Exercise aim:
Which lines in the records below hold the word "title"? Copy each of them.
== Entries supplied
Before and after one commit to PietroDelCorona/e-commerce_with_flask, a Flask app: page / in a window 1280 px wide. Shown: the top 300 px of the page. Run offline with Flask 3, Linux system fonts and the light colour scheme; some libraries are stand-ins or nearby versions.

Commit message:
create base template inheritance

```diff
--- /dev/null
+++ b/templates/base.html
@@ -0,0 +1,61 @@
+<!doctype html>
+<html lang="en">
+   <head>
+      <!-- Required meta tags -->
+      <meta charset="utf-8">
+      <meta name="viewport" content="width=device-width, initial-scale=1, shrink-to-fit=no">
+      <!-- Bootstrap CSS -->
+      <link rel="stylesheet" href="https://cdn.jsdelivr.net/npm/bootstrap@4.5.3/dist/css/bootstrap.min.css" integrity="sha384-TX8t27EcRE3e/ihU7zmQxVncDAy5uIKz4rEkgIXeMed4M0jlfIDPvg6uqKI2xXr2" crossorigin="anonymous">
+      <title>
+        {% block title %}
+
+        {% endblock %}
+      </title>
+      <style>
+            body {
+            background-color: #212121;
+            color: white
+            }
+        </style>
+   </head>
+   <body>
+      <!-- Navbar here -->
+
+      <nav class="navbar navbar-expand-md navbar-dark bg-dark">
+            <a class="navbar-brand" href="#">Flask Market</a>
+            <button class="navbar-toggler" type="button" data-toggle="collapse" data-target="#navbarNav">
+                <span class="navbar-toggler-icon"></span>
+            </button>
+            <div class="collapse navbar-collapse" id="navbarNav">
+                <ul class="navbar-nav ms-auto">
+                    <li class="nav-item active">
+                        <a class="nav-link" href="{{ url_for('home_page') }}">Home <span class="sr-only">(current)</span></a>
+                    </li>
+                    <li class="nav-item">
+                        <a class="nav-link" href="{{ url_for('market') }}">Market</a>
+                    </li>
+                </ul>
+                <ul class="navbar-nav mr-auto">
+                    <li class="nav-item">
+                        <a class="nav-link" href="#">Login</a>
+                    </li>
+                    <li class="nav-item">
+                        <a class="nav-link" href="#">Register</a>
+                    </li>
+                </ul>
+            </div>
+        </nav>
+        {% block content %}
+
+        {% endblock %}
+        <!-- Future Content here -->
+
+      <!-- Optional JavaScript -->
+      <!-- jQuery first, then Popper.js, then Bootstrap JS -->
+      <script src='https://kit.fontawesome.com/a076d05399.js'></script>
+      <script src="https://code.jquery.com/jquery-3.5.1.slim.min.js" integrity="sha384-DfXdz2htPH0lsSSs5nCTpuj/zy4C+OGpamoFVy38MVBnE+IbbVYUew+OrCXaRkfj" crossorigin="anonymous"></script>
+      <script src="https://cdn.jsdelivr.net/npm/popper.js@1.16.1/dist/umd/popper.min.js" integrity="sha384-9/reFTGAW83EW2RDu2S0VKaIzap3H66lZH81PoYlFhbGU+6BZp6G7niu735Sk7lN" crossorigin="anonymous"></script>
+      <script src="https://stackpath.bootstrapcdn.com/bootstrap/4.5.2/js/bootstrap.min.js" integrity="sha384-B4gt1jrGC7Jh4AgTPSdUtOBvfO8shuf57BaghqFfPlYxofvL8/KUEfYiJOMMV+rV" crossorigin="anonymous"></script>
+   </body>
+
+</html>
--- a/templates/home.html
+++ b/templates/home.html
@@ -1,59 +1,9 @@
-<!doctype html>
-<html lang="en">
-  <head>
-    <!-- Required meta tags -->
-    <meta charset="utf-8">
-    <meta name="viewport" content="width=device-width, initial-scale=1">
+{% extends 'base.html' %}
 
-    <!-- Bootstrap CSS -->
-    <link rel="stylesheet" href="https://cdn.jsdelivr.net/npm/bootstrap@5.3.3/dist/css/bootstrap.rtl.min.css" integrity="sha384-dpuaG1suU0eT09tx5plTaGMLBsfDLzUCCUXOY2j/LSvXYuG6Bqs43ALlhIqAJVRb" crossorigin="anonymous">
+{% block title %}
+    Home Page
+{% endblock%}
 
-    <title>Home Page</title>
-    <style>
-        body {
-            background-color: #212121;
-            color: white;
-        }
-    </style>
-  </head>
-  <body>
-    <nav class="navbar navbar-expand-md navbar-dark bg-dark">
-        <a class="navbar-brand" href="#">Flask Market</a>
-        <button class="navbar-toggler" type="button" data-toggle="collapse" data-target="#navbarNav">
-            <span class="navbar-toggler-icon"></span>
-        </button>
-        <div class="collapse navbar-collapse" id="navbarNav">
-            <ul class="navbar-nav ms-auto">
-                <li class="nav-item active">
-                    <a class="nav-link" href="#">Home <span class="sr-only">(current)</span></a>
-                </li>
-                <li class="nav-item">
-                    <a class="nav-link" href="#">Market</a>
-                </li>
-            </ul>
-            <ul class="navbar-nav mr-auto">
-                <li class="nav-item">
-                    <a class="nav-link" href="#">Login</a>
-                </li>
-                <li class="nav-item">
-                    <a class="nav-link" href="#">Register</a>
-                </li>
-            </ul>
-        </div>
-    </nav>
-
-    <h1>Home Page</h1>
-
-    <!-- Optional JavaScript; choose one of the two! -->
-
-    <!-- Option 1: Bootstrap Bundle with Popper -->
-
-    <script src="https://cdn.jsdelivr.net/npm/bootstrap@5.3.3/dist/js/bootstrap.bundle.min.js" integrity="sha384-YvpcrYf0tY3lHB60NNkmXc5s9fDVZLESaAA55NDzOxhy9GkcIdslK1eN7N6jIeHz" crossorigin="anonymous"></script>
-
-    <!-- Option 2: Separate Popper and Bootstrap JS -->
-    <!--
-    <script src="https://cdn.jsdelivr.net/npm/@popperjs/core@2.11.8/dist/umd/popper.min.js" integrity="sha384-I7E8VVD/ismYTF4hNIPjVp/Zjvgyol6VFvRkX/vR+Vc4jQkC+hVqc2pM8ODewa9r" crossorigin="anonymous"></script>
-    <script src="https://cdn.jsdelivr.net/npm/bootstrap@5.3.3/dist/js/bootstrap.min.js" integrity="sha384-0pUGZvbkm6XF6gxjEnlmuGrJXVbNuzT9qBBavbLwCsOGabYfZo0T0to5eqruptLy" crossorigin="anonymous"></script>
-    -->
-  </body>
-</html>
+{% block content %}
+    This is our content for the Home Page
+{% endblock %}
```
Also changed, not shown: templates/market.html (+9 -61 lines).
====
Answer to the problem:
+      <title>
+        {% block title %}
+      </title>
+{% block title %}
-    <title>Home Page</title>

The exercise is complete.